How to complete this task: In the records below, which lines include "docs"? Copy them.

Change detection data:
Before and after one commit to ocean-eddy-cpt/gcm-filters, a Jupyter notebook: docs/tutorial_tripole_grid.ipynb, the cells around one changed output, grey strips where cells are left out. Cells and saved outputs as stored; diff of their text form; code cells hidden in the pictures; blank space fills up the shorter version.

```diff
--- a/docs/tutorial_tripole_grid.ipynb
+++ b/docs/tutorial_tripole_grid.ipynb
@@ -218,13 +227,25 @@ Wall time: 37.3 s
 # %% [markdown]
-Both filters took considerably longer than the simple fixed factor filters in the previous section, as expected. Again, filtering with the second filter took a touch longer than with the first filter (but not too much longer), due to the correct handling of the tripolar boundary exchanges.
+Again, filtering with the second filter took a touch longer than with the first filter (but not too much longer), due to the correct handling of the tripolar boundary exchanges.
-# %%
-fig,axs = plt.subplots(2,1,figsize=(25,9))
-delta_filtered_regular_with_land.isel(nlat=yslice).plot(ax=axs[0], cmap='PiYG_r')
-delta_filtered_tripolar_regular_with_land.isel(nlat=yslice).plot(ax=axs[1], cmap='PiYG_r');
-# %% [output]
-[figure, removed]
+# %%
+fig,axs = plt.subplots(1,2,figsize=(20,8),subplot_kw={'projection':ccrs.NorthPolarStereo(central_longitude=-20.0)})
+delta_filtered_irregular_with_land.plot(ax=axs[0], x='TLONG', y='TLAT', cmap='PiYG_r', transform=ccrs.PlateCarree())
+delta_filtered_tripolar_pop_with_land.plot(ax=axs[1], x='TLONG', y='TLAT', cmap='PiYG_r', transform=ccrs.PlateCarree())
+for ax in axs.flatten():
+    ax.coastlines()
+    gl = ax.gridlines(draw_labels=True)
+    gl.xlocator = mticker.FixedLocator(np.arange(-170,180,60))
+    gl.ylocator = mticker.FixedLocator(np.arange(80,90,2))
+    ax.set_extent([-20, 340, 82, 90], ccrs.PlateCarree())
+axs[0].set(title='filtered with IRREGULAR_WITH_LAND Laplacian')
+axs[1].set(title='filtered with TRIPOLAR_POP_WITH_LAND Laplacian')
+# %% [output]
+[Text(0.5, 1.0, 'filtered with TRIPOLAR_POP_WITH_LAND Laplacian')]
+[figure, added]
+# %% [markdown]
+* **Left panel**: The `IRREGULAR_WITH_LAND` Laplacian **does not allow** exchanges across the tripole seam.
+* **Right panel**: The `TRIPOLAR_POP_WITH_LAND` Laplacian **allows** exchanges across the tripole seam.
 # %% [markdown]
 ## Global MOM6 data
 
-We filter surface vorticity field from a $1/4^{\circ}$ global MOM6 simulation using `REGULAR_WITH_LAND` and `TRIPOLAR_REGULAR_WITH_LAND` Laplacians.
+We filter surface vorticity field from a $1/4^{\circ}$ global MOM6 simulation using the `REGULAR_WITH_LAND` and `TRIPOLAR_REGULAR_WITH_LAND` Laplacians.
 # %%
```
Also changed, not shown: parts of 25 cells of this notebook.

Final answer:
Before and after one commit to ocean-eddy-cpt/gcm-filters, a Jupyter notebook: docs/tutorial_tripole_grid.ipynb, the cells around one changed output, grey strips where cells are left out. Cells and saved outputs as stored; diff of their text form; code cells hidden in the pictures; blank space fills up the shorter version.
--- a/docs/tutorial_tripole_grid.ipynb
+++ b/docs/tutorial_tripole_grid.ipynb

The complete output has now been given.